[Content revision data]
· · ·
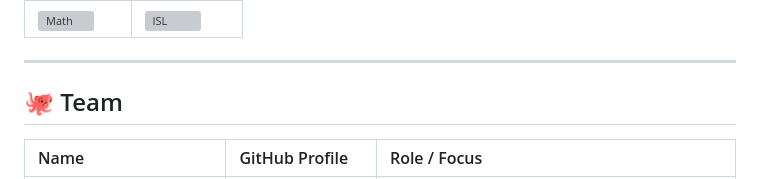
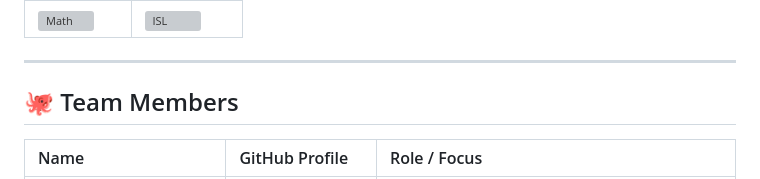
Before and after one commit to sherlyn-samuel/MENTA-RAY, a Markdown page: README.md, the part around the change. GitHub-like rendering; grey boxes are pictures that could not be loaded.

Commit message:
up
Co-Authored-By: Lakshika Mangai S <lakshikamangai21@gmail.com>

```diff
--- a/README.md
+++ b/README.md
@@ -364,7 +364,7 @@ CREATE TABLE player_state (
 
 ---
 <a name="team"></a>
-## 🐙 Team
+## 🐙 Team Members
 
 | Name | GitHub Profile | Role / Focus |
 | :--- | :--- | :--- |
```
· · ·
**Prompt**: From the entries above, copy out every line where the string "README" appears.

**Response to the task**:
Before and after one commit to sherlyn-samuel/MENTA-RAY, a Markdown page: README.md, the part around the change. GitHub-like rendering; grey boxes are pictures that could not be loaded.
--- a/README.md
+++ b/README.md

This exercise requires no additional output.